The modules we covered included reflecting on our own learning preferences and styles, and how those affect our interactions with others. We covered the range of general management responsibilities such as planning resources, managing services, ensuring quality, performance management, projects and the differences between management and leadership.

One theme seemed persist throughout the workshop - using common sense. It's remarkable how much more straightforward so many of the issues we discussed seemed in the workshops compared to dealing with them in the workplace. I think all of the workshop participants felt afterwards that they were now much better prepared to deal with management issues in their stride. For all the theory out there, it feels that the skills of listening to people, being open to new ideas, being honest, and thinking carefully about what your place of work is there to achieve will get most managers through the average working day, and beyond.

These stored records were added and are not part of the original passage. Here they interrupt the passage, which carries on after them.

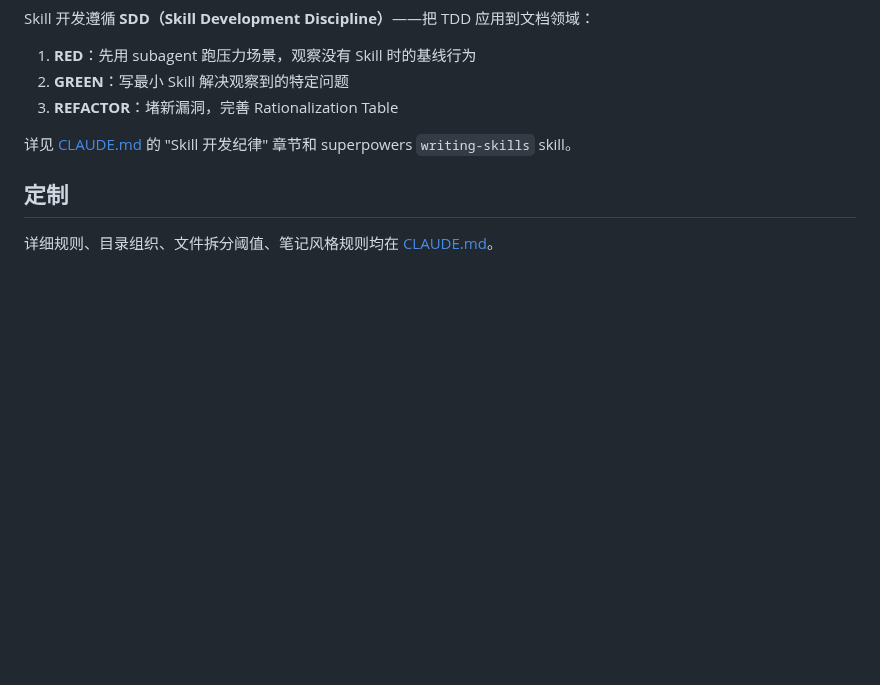
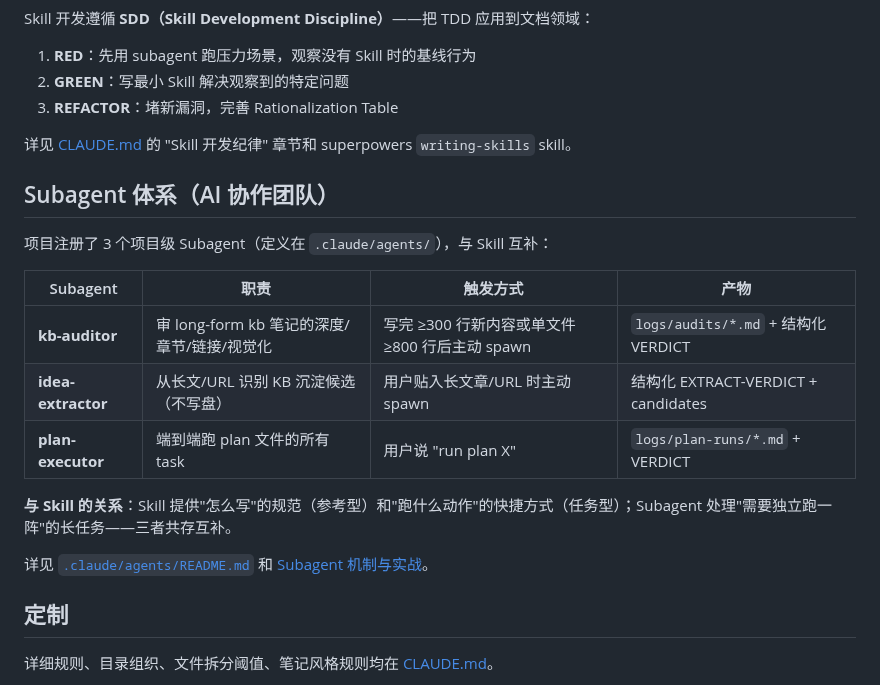
Before and after one commit to reallyhwc/ans-ai-auto-notes, a Markdown page: README.md, the part around the change. Drawn GitHub-style; blank space fills up the shorter version.

Commit message:
docs(readme): 新增 Subagent 体系介绍段落
与 Skill 体系并列，介绍三个项目级 subagent（kb-auditor / idea-extractor / plan-executor）的职责、触发方式和产物。

Co-Authored-By: Claude Opus 4.7 <noreply@anthropic.com>

```diff
--- a/README.md
+++ b/README.md
@@ -187,6 +187,20 @@ Skill 开发遵循 **SDD（Skill Development Discipline）**——把 TDD 应用
 
 详见 [CLAUDE.md](CLAUDE.md) 的 "Skill 开发纪律" 章节和 superpowers `writing-skills` skill。
 
+## Subagent 体系（AI 协作团队）
+
+项目注册了 3 个项目级 Subagent（定义在 `.claude/agents/`），与 Skill 互补：
+
+| Subagent | 职责 | 触发方式 | 产物 |
+|----------|------|---------|------|
+| **kb-auditor** | 审 long-form kb 笔记的深度/章节/链接/视觉化 | 写完 ≥300 行新内容或单文件 ≥800 行后主动 spawn | `logs/audits/*.md` + 结构化 VERDICT |
+| **idea-extractor** | 从长文/URL 识别 KB 沉淀候选（不写盘） | 用户贴入长文章/URL 时主动 spawn | 结构化 EXTRACT-VERDICT + candidates |
+| **plan-executor** | 端到端跑 plan 文件的所有 task | 用户说 "run plan X" | `logs/plan-runs/*.md` + VERDICT |
+
+**与 Skill 的关系**：Skill 提供"怎么写"的规范（参考型）和"跑什么动作"的快捷方式（任务型）；Subagent 处理"需要独立跑一阵"的长任务——三者共存互补。
+
+详见 [`.claude/agents/README.md`](.claude/agents/README.md) 和 [Subagent 机制与实战](kb/技术/AI/Claude-Code/子智能体（subagents）机制与实战.md)。
+
 ## 定制
 
 详细规则、目录组织、文件拆分阈值、笔记风格规则均在 [CLAUDE.md](CLAUDE.md)。
```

I've pondered a lot recently about the range of skills that librarians need today to forge a career, and I do  feel that a lot of the skills I learnt through these workshops, such as people skills, communication skills and the ability to influence and negotiate with others, that ultimately makes the library world go round. I think they  deserve recognition of their importance alongside the information skills we all value so much in the profession.

I'm lucky to have had a lot of exposure to professional development activities in my career so far, and right now it feels that this programme has pushed me further than anything else I've done before. The fact that the skills I've learned about are non-library specific, or in CILIP's recent 'Professional Knowledge and Skills Base' terminology, generic skills, is really significant to me.

A great number of librarians have 'Manager' in their job title, but how many feel confident in stating those skills with anything like the confidence they do their 'Librarianship' skills? I hope the capital L continues to come first for me, but I feel empowered now to use the capital M more often as well.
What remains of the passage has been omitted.